Directions: Your answer should be every line from the records that contains "IGoogleAnalyticsSite".

Stored records
----
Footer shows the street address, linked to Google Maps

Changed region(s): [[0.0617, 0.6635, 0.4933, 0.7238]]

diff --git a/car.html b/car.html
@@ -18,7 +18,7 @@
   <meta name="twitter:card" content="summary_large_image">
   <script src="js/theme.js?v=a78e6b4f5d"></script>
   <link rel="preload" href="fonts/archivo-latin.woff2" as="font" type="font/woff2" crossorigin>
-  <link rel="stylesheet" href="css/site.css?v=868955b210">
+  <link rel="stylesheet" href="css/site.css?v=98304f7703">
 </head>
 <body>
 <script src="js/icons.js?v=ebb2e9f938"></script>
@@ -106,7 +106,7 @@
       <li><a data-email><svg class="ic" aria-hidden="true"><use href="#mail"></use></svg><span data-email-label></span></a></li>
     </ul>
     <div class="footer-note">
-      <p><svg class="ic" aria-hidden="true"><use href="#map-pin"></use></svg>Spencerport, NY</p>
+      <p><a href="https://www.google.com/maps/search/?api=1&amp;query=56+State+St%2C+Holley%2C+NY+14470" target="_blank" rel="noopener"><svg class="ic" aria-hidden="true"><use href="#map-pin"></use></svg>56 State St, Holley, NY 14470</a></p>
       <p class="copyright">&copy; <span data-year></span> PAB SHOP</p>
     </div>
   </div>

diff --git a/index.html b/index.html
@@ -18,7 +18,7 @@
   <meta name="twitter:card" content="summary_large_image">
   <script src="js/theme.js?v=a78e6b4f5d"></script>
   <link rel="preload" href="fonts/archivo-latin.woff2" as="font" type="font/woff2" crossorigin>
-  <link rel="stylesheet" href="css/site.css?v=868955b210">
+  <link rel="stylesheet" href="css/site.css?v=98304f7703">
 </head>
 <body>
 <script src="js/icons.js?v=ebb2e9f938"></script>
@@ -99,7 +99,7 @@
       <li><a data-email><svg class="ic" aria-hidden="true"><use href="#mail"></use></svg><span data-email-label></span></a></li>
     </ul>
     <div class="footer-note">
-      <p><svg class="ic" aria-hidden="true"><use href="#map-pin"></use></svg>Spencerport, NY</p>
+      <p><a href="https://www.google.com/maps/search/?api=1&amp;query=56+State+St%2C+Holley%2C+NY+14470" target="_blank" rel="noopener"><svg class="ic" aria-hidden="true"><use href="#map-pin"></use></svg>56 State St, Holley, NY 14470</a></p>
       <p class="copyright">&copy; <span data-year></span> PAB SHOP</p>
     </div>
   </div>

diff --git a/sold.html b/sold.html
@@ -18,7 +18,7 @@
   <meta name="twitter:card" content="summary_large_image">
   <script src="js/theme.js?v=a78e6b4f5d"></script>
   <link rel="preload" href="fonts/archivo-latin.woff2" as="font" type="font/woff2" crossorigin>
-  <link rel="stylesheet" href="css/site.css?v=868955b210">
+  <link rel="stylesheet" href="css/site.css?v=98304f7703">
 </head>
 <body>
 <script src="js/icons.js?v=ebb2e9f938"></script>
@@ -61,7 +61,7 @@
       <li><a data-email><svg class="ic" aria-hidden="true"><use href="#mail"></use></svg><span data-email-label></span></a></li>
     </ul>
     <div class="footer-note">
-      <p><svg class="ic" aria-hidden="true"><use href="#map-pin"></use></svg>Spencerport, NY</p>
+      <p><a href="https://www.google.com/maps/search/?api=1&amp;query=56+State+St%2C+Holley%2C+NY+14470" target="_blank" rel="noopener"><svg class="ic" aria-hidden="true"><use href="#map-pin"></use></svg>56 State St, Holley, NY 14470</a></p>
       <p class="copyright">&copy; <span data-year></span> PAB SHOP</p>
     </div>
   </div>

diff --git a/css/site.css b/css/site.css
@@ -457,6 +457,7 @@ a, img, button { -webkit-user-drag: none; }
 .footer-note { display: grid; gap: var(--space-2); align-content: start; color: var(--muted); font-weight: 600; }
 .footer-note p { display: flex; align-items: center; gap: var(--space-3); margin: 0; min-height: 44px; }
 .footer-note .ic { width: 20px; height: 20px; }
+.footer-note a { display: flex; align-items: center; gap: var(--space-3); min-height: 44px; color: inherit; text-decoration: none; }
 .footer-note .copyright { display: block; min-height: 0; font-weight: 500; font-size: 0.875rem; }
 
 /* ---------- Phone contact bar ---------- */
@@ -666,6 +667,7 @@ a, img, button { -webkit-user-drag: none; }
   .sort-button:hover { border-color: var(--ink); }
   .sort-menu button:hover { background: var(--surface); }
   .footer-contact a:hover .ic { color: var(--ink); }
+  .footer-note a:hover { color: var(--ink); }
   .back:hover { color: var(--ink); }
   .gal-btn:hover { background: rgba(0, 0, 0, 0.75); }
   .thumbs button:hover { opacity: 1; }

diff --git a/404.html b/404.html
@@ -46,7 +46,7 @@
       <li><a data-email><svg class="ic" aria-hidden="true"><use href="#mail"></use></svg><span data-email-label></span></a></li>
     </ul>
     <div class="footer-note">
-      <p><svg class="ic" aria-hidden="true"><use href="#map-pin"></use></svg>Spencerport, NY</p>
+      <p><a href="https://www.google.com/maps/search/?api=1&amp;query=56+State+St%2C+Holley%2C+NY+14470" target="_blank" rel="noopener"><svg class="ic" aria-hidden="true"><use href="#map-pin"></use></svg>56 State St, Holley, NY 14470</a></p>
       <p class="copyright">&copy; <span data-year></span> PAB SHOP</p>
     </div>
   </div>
----
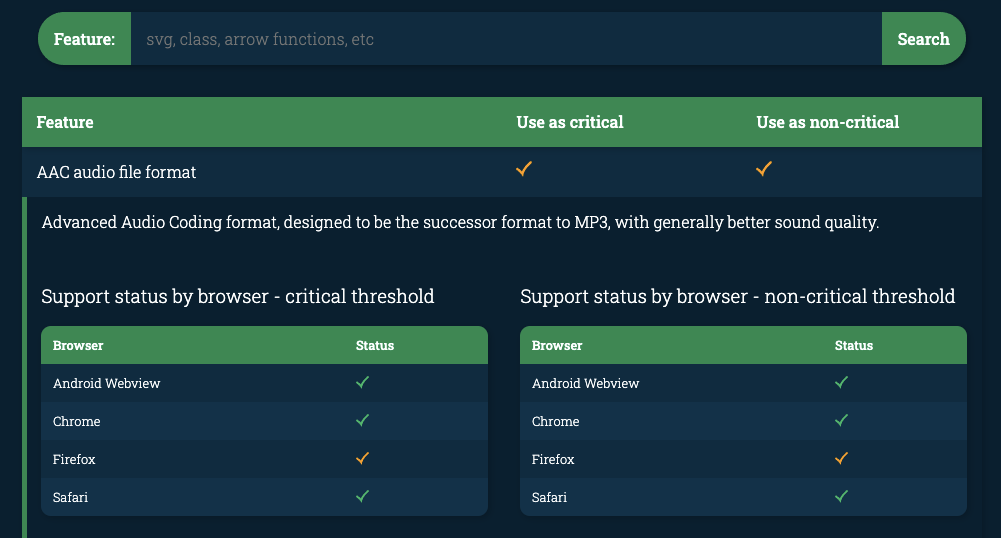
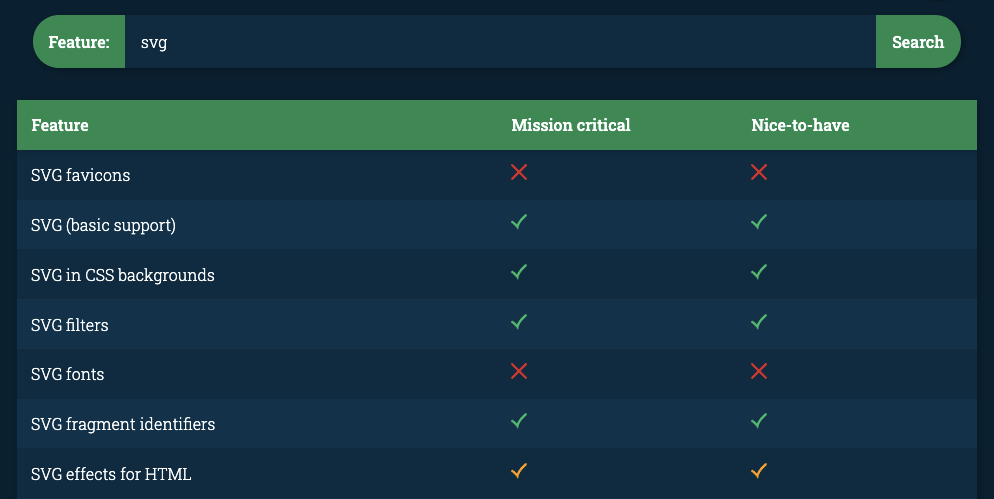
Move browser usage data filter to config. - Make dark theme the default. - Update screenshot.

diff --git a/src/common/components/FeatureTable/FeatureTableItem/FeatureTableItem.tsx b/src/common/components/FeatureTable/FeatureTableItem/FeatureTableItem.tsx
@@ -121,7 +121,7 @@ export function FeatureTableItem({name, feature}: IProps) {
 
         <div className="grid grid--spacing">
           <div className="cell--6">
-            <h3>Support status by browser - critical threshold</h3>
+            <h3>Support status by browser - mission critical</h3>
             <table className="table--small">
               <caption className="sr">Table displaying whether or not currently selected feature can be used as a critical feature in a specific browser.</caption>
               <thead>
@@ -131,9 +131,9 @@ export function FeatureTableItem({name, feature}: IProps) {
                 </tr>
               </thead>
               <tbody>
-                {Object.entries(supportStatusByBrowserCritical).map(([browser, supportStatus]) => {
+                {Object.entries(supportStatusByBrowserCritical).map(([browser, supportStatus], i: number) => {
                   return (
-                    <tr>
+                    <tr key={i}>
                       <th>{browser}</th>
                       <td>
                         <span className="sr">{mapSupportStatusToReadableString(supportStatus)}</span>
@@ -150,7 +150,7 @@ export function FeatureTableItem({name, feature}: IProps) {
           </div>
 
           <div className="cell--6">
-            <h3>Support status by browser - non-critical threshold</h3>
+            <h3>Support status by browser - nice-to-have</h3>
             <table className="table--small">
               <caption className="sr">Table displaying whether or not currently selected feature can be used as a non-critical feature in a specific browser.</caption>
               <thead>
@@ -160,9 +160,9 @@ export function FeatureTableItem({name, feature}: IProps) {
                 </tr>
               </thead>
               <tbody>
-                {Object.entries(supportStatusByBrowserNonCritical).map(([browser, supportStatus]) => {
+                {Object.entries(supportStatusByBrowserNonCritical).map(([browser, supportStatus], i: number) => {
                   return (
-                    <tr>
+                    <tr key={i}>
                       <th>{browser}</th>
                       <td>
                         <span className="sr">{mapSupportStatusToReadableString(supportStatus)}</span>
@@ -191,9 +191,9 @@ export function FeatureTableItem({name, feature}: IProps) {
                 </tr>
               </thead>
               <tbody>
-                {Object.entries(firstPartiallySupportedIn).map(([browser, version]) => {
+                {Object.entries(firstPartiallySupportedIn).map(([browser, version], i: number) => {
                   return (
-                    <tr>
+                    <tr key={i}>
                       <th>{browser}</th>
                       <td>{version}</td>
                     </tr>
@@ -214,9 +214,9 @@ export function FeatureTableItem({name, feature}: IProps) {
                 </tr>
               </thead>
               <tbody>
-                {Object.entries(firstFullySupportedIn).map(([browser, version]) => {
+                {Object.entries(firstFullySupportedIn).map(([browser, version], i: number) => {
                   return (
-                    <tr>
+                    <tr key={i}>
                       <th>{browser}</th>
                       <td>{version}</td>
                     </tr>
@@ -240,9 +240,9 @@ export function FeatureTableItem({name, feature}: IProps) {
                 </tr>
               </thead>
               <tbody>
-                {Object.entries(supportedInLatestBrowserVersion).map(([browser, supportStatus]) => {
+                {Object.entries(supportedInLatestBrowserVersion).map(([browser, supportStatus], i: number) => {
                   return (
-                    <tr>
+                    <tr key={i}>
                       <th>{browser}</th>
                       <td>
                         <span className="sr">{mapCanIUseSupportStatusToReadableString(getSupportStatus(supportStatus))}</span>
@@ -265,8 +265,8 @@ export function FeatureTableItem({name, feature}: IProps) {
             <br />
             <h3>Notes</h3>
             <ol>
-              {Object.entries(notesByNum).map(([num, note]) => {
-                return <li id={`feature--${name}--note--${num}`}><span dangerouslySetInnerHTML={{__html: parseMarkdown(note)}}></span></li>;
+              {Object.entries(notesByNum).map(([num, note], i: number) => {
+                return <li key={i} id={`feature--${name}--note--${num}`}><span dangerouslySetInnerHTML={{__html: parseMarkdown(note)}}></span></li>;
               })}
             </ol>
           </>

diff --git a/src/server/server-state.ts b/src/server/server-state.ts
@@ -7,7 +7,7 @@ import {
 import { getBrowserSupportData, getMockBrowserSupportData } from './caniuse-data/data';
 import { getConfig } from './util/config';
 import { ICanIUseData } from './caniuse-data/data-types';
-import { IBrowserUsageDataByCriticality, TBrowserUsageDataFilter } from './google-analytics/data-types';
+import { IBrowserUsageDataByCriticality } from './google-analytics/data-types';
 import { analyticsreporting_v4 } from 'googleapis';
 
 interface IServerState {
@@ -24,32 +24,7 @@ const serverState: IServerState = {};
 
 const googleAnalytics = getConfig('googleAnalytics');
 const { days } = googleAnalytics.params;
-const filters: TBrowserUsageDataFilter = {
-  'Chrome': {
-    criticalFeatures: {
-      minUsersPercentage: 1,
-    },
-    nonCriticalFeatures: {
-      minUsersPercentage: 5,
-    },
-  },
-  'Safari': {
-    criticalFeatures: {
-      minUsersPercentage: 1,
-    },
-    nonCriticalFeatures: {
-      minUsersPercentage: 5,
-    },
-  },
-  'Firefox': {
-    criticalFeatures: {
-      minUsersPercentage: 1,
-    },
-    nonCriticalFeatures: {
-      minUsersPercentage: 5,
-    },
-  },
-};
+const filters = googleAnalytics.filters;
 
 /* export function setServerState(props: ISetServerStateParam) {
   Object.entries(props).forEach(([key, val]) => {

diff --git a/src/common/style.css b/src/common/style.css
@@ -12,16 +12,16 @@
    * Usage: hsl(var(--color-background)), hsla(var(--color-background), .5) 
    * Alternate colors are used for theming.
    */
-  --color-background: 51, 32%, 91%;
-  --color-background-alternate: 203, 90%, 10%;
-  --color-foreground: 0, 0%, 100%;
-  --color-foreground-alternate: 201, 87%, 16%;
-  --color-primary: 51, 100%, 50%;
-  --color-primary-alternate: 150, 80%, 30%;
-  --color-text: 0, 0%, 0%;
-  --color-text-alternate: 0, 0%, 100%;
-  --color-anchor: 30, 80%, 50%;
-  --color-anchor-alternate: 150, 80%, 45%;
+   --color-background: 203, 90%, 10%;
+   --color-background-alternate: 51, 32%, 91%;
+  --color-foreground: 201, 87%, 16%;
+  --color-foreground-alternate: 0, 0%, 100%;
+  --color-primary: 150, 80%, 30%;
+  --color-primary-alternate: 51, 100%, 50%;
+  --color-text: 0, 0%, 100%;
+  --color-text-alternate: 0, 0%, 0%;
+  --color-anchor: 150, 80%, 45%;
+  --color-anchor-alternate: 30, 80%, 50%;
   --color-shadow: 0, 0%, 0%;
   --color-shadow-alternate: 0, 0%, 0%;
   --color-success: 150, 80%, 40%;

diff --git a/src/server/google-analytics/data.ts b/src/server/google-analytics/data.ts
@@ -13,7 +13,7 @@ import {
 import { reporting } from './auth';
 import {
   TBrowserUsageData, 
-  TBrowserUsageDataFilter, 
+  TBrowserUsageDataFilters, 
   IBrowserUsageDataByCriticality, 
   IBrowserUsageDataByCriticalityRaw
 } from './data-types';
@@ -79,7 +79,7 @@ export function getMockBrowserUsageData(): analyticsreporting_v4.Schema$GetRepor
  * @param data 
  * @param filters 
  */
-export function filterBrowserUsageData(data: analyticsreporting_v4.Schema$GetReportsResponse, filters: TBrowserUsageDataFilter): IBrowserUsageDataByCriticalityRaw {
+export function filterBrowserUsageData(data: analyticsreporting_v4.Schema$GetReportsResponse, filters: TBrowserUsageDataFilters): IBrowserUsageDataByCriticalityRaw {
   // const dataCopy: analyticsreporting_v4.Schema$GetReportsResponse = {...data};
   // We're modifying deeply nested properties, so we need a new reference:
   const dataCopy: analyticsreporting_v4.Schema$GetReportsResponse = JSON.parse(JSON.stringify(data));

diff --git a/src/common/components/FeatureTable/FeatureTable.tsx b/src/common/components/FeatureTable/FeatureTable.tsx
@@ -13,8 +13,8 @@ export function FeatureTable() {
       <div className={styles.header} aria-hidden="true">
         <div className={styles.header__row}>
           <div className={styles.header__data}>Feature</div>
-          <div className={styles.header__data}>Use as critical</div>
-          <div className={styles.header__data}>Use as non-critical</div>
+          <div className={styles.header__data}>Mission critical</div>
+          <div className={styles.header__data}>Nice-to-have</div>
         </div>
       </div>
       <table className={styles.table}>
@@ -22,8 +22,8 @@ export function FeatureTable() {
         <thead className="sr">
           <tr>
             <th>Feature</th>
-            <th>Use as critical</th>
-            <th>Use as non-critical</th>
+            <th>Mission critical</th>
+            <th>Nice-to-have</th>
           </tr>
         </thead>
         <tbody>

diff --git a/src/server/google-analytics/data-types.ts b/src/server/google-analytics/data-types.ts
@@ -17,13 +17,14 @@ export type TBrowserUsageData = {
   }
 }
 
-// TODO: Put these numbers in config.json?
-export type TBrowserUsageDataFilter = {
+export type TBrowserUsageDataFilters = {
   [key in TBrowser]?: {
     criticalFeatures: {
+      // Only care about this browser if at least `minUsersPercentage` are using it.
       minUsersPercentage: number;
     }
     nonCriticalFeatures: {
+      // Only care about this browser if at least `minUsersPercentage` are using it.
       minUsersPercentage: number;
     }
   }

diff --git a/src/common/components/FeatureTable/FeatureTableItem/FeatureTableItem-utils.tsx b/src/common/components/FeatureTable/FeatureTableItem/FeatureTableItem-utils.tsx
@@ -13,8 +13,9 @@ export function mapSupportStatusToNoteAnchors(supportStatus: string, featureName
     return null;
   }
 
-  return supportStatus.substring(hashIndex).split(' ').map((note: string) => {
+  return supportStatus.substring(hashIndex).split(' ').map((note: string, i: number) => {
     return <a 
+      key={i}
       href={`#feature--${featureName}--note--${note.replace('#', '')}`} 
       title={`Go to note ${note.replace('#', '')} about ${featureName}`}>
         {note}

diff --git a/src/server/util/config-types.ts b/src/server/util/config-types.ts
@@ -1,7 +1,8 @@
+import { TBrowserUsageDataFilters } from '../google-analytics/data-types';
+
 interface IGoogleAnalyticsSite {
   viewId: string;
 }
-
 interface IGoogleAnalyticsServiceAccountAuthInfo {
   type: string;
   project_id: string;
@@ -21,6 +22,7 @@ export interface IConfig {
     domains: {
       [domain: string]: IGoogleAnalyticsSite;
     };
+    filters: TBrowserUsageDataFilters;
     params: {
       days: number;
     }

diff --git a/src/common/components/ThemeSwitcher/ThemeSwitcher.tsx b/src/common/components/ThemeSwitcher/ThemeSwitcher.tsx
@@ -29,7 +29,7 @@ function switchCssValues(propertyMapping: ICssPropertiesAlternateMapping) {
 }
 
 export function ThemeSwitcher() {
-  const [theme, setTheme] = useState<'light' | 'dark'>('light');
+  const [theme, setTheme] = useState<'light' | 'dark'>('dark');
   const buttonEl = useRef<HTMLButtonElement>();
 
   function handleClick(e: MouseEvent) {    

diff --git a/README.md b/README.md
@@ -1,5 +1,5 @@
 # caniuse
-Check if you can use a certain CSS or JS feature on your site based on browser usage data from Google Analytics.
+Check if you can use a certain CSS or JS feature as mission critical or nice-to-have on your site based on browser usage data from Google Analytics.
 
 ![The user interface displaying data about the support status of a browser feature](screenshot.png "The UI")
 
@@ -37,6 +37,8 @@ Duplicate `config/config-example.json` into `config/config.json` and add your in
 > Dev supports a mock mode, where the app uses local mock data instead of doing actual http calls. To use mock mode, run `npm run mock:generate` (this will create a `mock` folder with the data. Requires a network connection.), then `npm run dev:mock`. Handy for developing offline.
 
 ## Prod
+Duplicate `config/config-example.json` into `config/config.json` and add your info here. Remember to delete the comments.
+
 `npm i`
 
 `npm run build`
----
Solved exercise:
 interface IGoogleAnalyticsSite {
       [domain: string]: IGoogleAnalyticsSite;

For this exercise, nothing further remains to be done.